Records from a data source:
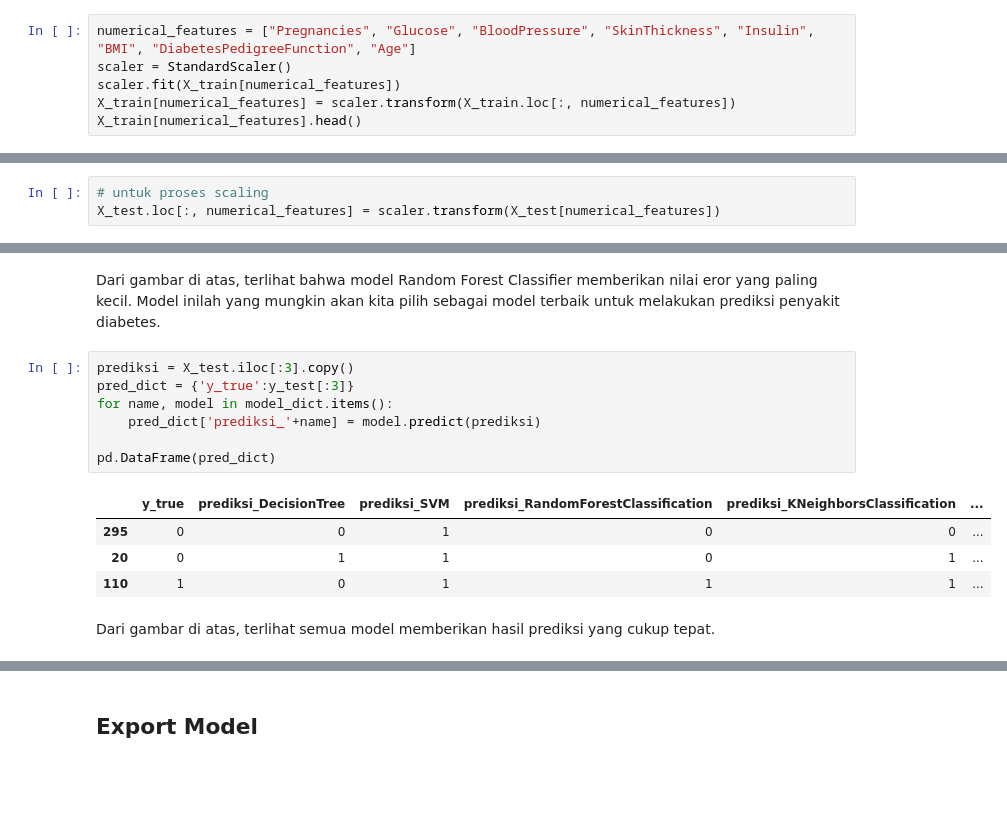
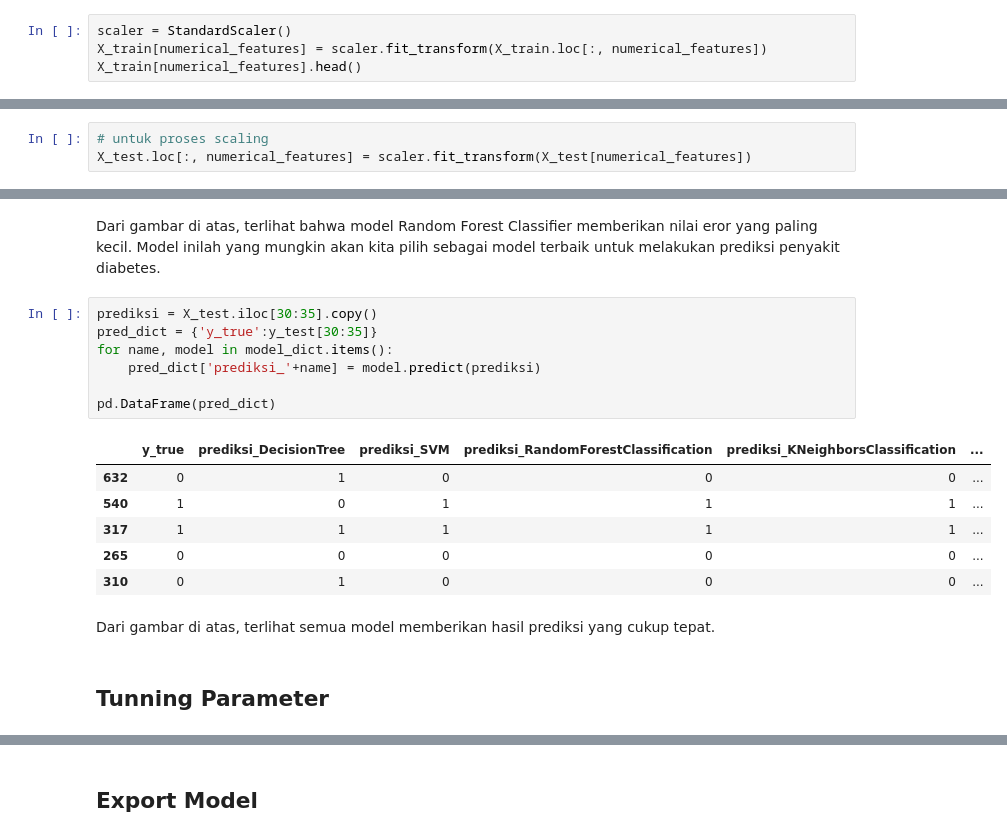
Before and after one commit to dan-dia/project-capstone-team-csd-134, a Jupyter notebook: model/Project_Capstone_134.ipynb, the cells around one changed output, grey strips where cells are left out. Drawn from its saved outputs; the diff is of its cells as text; blank space fills up the shorter version.

```diff
--- a/model/Project_Capstone_134.ipynb
+++ b/model/Project_Capstone_134.ipynb
@@ -309,10 +309,8 @@ X_train, X_test, y_train, y_test = train_test_split(X, y, test_size = 0.2, rando
 # %% [markdown]
 Standarisasi dengan menggunakan teknik StandarScaler dari library Scikitlearn
 # %%
-numerical_features = ["Pregnancies", "Glucose", "BloodPressure", "SkinThickness", "Insulin", "BMI", "DiabetesPedigreeFunction", "Age"]
 scaler = StandardScaler()
-scaler.fit(X_train[numerical_features])
-X_train[numerical_features] = scaler.transform(X_train.loc[:, numerical_features])
+X_train[numerical_features] = scaler.fit_transform(X_train.loc[:, numerical_features])
 X_train[numerical_features].head()
 # %% [output]
 |  | Pregnancies | Glucose | BloodPressure | SkinThickness | Insulin | BMI | DiabetesPedigreeFunction | Age |
@@ -375,7 +373,7 @@ models.loc['train_mse','AdaBoostClassifier'] = mean_squared_error(y_pred=adaboos
 ## Evaluation
 # %%
 # untuk proses scaling
-X_test.loc[:, numerical_features] = scaler.transform(X_test[numerical_features])
+X_test.loc[:, numerical_features] = scaler.fit_transform(X_test[numerical_features])
 # %%
 mse = pd.DataFrame(columns=['train', 'test'], index=['DecisionTree', 'SVM', 'RandomForestClassification', 'KNeighborsClassification', 'AdaBoostClassifier'])
 model_dict = {'DecisionTree': decisiontree, 'SVM': svm, 'RandomForestClassification': rfc, 'KNeighborsClassification': knnc, 'AdaBoostClassifier':adaboost}
@@ -400,16 +398,20 @@ ax.grid(zorder=0)
 # %% [markdown]
 Dari gambar di atas, terlihat bahwa model Random Forest Classifier memberikan nilai eror yang paling kecil. Model inilah yang mungkin akan kita pilih sebagai model terbaik untuk melakukan prediksi penyakit diabetes.
 # %%
-prediksi = X_test.iloc[:3].copy()
-pred_dict = {'y_true':y_test[:3]}
+prediksi = X_test.iloc[30:35].copy()
+pred_dict = {'y_true':y_test[30:35]}
 for name, model in model_dict.items():
     pred_dict['prediksi_'+name] = model.predict(prediksi)
 
 pd.DataFrame(pred_dict)
 # %% [output]
 |  | y_true | prediksi_DecisionTree | prediksi_SVM | prediksi_RandomForestClassification | prediksi_KNeighborsClassification | ... |
-| 295 | 0 | 0 | 1 | 0 | 0 | ... |
-| 20 | 0 | 1 | 1 | 0 | 1 | ... |
-| 110 | 1 | 0 | 1 | 1 | 1 | ... |
+| 632 | 0 | 1 | 0 | 0 | 0 | ... |
+| 540 | 1 | 0 | 1 | 1 | 1 | ... |
+| 317 | 1 | 1 | 1 | 1 | 1 | ... |
+| 265 | 0 | 0 | 0 | 0 | 0 | ... |
+| 310 | 0 | 1 | 0 | 0 | 0 | ... |
 # %% [markdown]
 Dari gambar di atas, terlihat semua model memberikan hasil prediksi yang cukup tepat.
+# %% [markdown]
+## Tunning Parameter
```
Also changed, not shown: parts of 28 cells of this notebook, 1 other file.
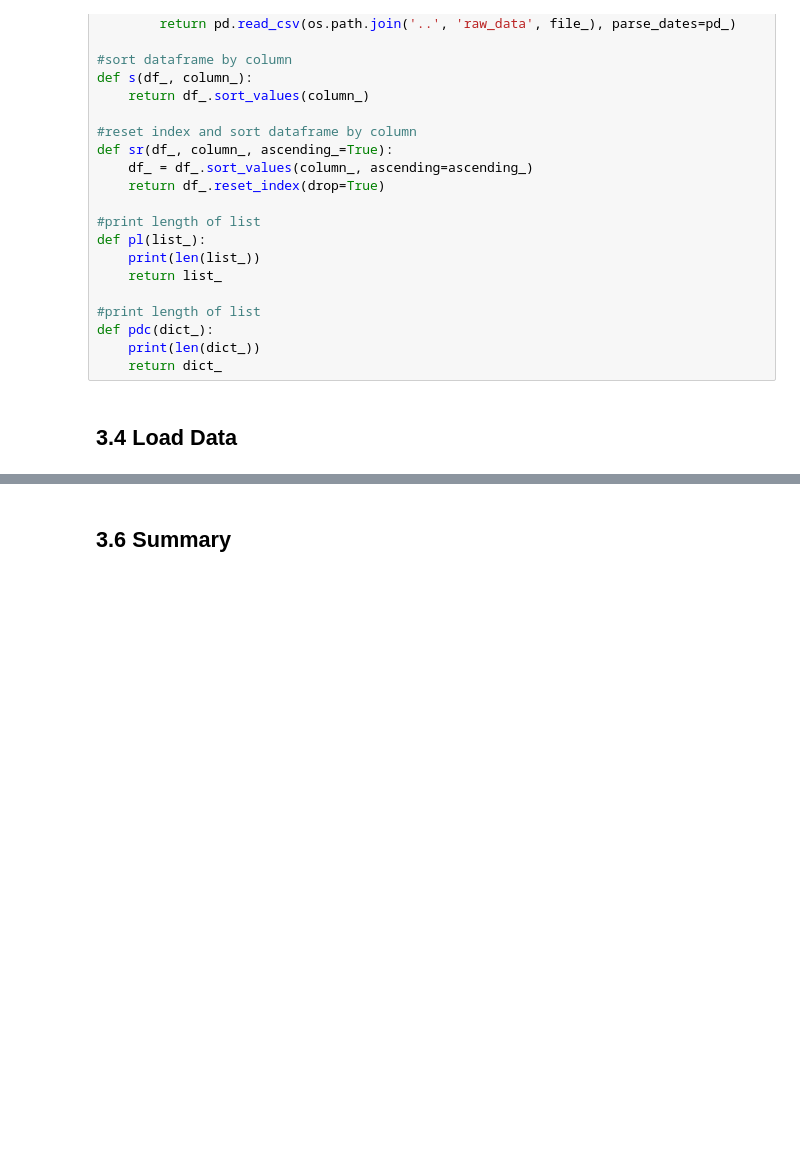
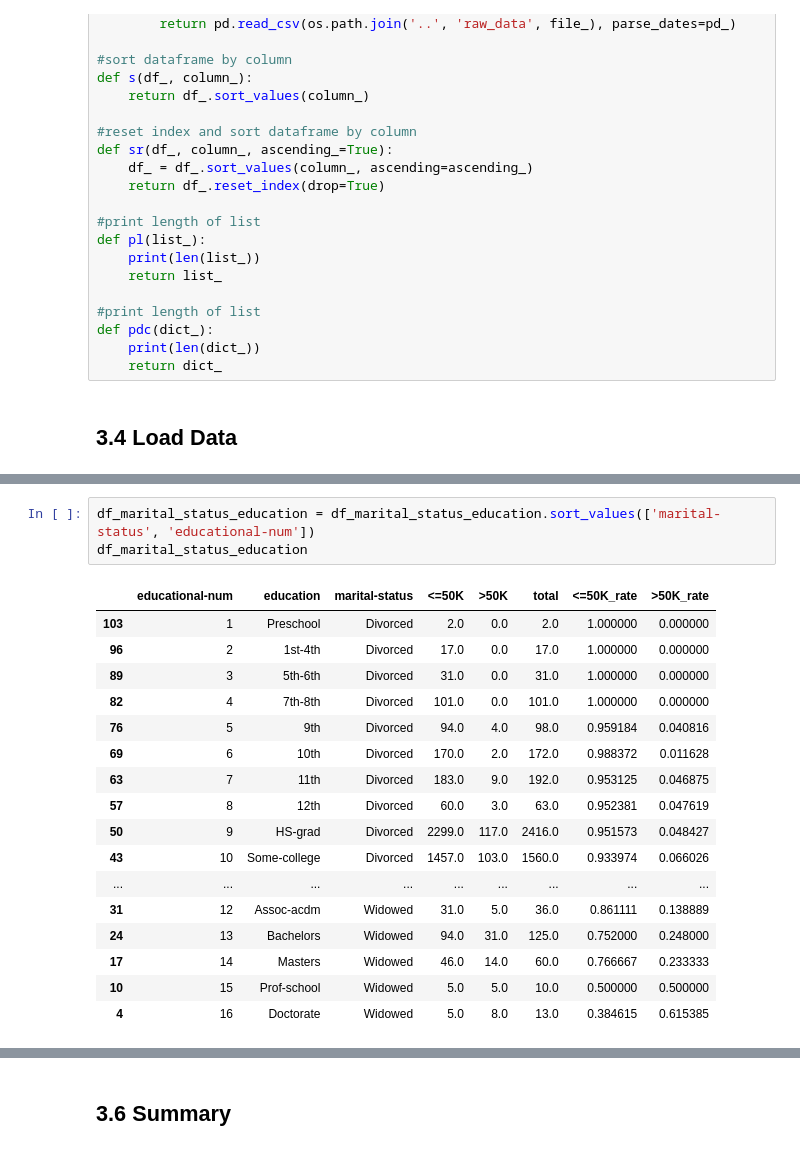
Before and after one commit to pauljacob/mini_projects, a Jupyter notebook: casfad_adult_income/03_Exploratory_Data_Analysis/03_exploratory_data_analysis_multiple_bar_chart.ipynb, the cells around one changed output, grey strips where cells are left out. Cells and saved outputs as stored; diff of their text form; blank space fills up the shorter version.

```diff
--- a/casfad_adult_income/03_Exploratory_Data_Analysis/03_exploratory_data_analysis_multiple_bar_chart.ipynb
+++ b/casfad_adult_income/03_Exploratory_Data_Analysis/03_exploratory_data_analysis_multiple_bar_chart.ipynb
@@ -173,0 +274,21 @@ KeyError: 'income'
+# %%
+df_marital_status_education = df_marital_status_education.sort_values(['marital-status', 'educational-num'])
+df_marital_status_education
+# %% [output]
+|  | educational-num | education | marital-status | <=50K | >50K | total | <=50K_rate | >50K_rate |
+| 103 | 1 | Preschool | Divorced | 2.0 | 0.0 | 2.0 | 1.000000 | 0.000000 |
+| 96 | 2 | 1st-4th | Divorced | 17.0 | 0.0 | 17.0 | 1.000000 | 0.000000 |
+| 89 | 3 | 5th-6th | Divorced | 31.0 | 0.0 | 31.0 | 1.000000 | 0.000000 |
+| 82 | 4 | 7th-8th | Divorced | 101.0 | 0.0 | 101.0 | 1.000000 | 0.000000 |
+| 76 | 5 | 9th | Divorced | 94.0 | 4.0 | 98.0 | 0.959184 | 0.040816 |
+| 69 | 6 | 10th | Divorced | 170.0 | 2.0 | 172.0 | 0.988372 | 0.011628 |
+| 63 | 7 | 11th | Divorced | 183.0 | 9.0 | 192.0 | 0.953125 | 0.046875 |
+| 57 | 8 | 12th | Divorced | 60.0 | 3.0 | 63.0 | 0.952381 | 0.047619 |
+| 50 | 9 | HS-grad | Divorced | 2299.0 | 117.0 | 2416.0 | 0.951573 | 0.048427 |
+| 43 | 10 | Some-college | Divorced | 1457.0 | 103.0 | 1560.0 | 0.933974 | 0.066026 |
+| ... | ... | ... | ... | ... | ... | ... | ... | ... |
+| 31 | 12 | Assoc-acdm | Widowed | 31.0 | 5.0 | 36.0 | 0.861111 | 0.138889 |
+| 24 | 13 | Bachelors | Widowed | 94.0 | 31.0 | 125.0 | 0.752000 | 0.248000 |
+| 17 | 14 | Masters | Widowed | 46.0 | 14.0 | 60.0 | 0.766667 | 0.233333 |
+| 10 | 15 | Prof-school | Widowed | 5.0 | 5.0 | 10.0 | 0.500000 | 0.500000 |
+| 4 | 16 | Doctorate | Widowed | 5.0 | 8.0 | 13.0 | 0.384615 | 0.615385 |
```
Also changed, not shown: parts of 22 cells of this notebook, 4 other files.
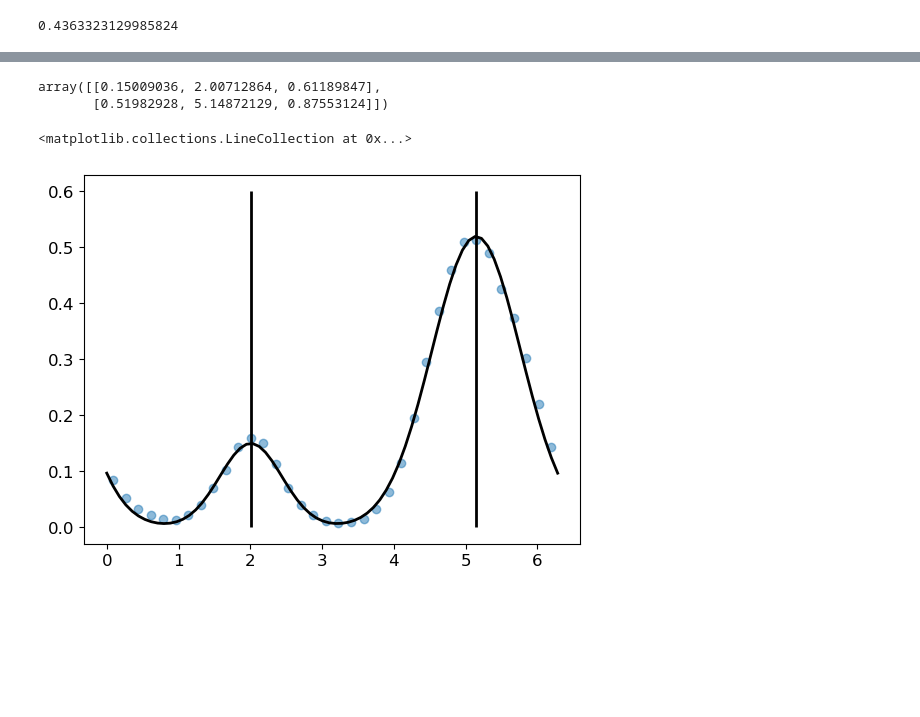
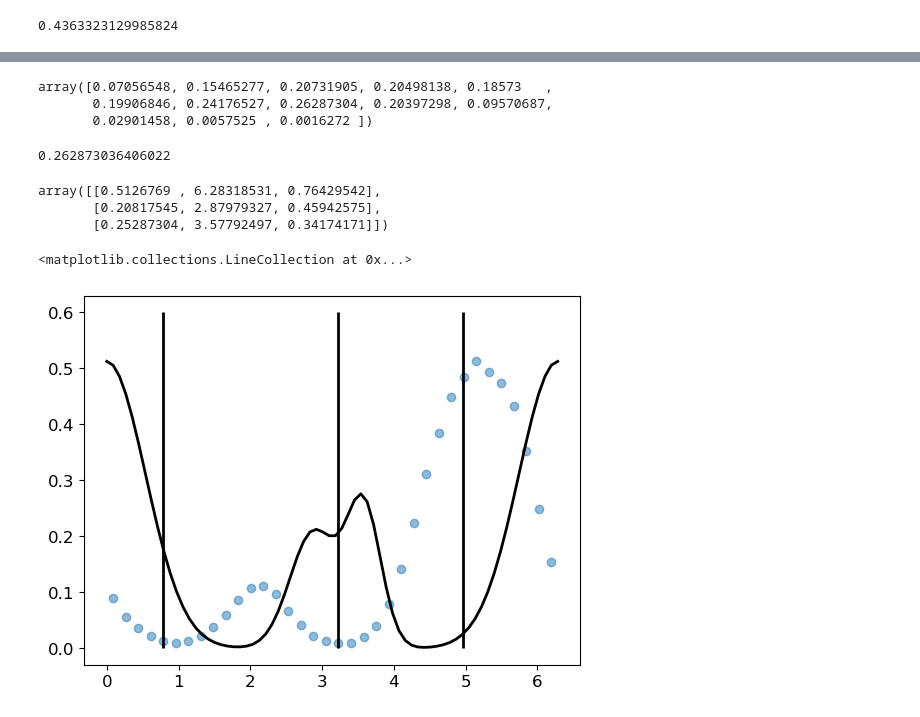
Before and after one commit to rinikerlab/TorsionAngularBinStrings, a Jupyter notebook: Demos/TestingNewAPI.ipynb, the cells around one changed output, grey strips where cells are left out. Drawn from its saved outputs; the diff is of its cells as text; code cells hidden in the pictures; blank space fills up the shorter version.

```diff
--- a/Demos/TestingNewAPI.ipynb
+++ b/Demos/TestingNewAPI.ipynb
@@ -75,7 +75,7 @@ torInfo.torsionTypes
  <TorsionType.SMALL_RING: 2>,
  <TorsionType.SMALL_RING: 2>]
 # %%
-customProfiles = GetTorsionProfilesFromMDTraj(md.load("../Data/CustomTABS/conformational_ensemble_smiles_id_0_openff200_tip3p_0_161311_output_stripped.h5"), torInfo.indices)
+customProfiles = GetTorsionProfilesFromMDTraj(md.load("../Data/CustomTABS/conformational_ensemble_smiles_id_0_openff200_CO_0_161311_output_stripped.h5"), torInfo.indices)
 customProfiles.shape
 # %% [output]
 (250000, 11)
@@ -92,5 +92,5 @@ xHist[2]
 # %% [output]
 0.4363323129985824
 # %%
-coeffs, peaks = fits.ComputeGaussianFit(xHist,yHists[3],yHistsCount[3],binsize)
+coeffs, peaks = fits.ComputeGaussianFit(xHist,yHists[4],yHistsCount[4],binsize)
 # %% [output]
@@ -104,18 +154,32 @@ center 5.148721293383271
+# %%
+weights
+# %% [output]
+array([0.07056548, 0.15465277, 0.20731905, 0.20498138, 0.18573   ,
+       0.19906846, 0.24176527, 0.26287304, 0.20397298, 0.09570687,
+       0.02901458, 0.0057525 , 0.0016272 ])
+# %%
+np.max(weights)
+# %% [output]
+0.262873036406022
 # %%
 coeffs
 # %% [output]
-array([[0.15009036, 2.00712864, 0.61189847],
-       [0.51982928, 5.14872129, 0.87553124]])
+array([[0.5126769 , 6.28318531, 0.76429542],
+       [0.20817545, 2.87979327, 0.45942575],
+       [0.25287304, 3.57792497, 0.34174171]])
 # %%
 plt.scatter(xHist, yHists[3], alpha=0.5)
 xfit = np.linspace(0, 2*np.pi, 72)
 # yfit = fits.FitFunc.GAUSS.call(coeffsDjahan, xfit)
 yfit2 = fits.FitFunc.GAUSS.call(coeffs, xfit)
 # plt.plot(xfit, yfit, 'r-', lw=2)
 plt.plot(xfit, yfit2, 'k-', lw=2)
-plt.vlines(xHist[11], 0, 0.6, colors='k', lw=2)
-plt.vlines(xHist[29], 0, 0.6, colors='k', lw=2)
+#plt.vlines(xHist[5], 0, 0.6, colors='k', lw=2)
+#plt.vlines(xHist[18], 0, 0.6, colors='k', lw=2)
+plt.vlines(0.78, 0, 0.6, colors='k', lw=2)
+plt.vlines(3.22, 0, 0.6, colors='k', lw=2)
+plt.vlines(4.96, 0, 0.6, colors='k', lw=2)
 # %% [output]
 <matplotlib.collections.LineCollection at 0x...>
-[figure, old version]
+[figure, new version]
 # %%
```
Also changed, not shown: parts of 10 cells of this notebook.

WHAT YOU SHOULD DO: Find and copy each line above holding "vlines".

REPLY TO THE TASK:
-plt.vlines(xHist[11], 0, 0.6, colors='k', lw=2)
-plt.vlines(xHist[29], 0, 0.6, colors='k', lw=2)
+#plt.vlines(xHist[5], 0, 0.6, colors='k', lw=2)
+#plt.vlines(xHist[18], 0, 0.6, colors='k', lw=2)
+plt.vlines(0.78, 0, 0.6, colors='k', lw=2)
+plt.vlines(3.22, 0, 0.6, colors='k', lw=2)
+plt.vlines(4.96, 0, 0.6, colors='k', lw=2)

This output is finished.